Records excerpted from a collection:
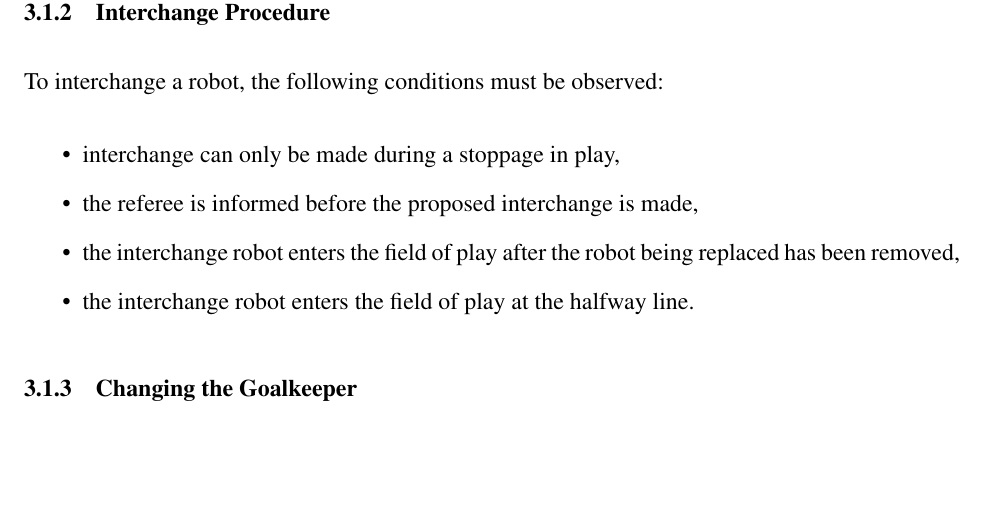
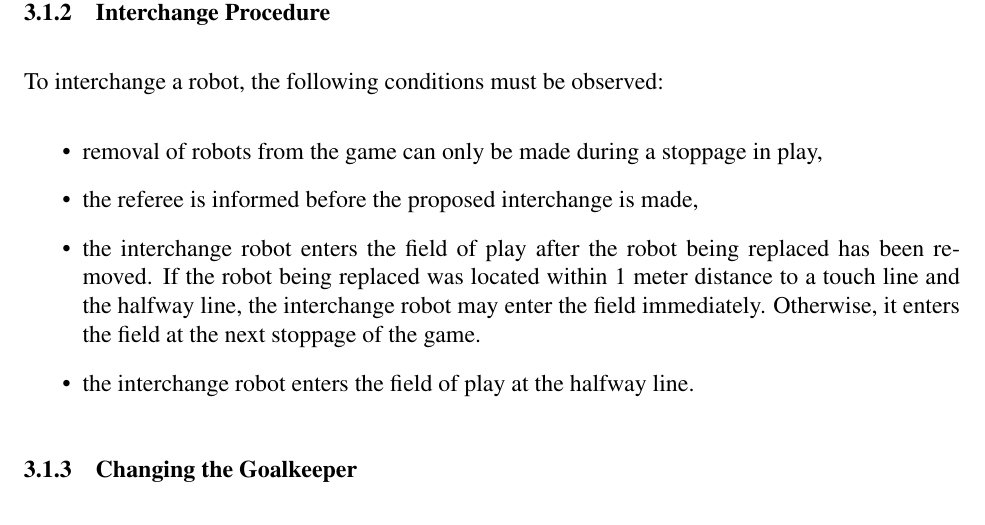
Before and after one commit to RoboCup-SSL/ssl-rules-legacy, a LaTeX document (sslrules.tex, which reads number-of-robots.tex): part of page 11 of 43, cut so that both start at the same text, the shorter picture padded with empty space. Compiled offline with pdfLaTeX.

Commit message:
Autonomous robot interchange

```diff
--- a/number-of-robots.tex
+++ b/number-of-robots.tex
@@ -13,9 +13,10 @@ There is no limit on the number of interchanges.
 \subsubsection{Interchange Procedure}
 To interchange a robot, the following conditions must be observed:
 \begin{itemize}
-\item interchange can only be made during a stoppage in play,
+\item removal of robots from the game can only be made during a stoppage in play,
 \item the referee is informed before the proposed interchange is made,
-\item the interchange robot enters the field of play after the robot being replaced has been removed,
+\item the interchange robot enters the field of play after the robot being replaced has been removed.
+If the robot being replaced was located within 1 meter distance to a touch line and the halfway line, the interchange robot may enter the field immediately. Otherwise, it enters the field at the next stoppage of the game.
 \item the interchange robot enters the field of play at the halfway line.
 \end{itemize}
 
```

# Task directions:
The images are to be left out while the entries are written out exactly.

# Expected answer:
Before and after one commit to RoboCup-SSL/ssl-rules-legacy, a LaTeX document (sslrules.tex, which reads number-of-robots.tex): part of page 11 of 43, cut so that both start at the same text, the shorter picture padded with empty space. Compiled offline with pdfLaTeX.

Commit message:
Autonomous robot interchange

```diff
--- a/number-of-robots.tex
+++ b/number-of-robots.tex
@@ -13,9 +13,10 @@ There is no limit on the number of interchanges.
 \subsubsection{Interchange Procedure}
 To interchange a robot, the following conditions must be observed:
 \begin{itemize}
-\item interchange can only be made during a stoppage in play,
+\item removal of robots from the game can only be made during a stoppage in play,
 \item the referee is informed before the proposed interchange is made,
-\item the interchange robot enters the field of play after the robot being replaced has been removed,
+\item the interchange robot enters the field of play after the robot being replaced has been removed.
+If the robot being replaced was located within 1 meter distance to a touch line and the halfway line, the interchange robot may enter the field immediately. Otherwise, it enters the field at the next stoppage of the game.
 \item the interchange robot enters the field of play at the halfway line.
 \end{itemize}
 
```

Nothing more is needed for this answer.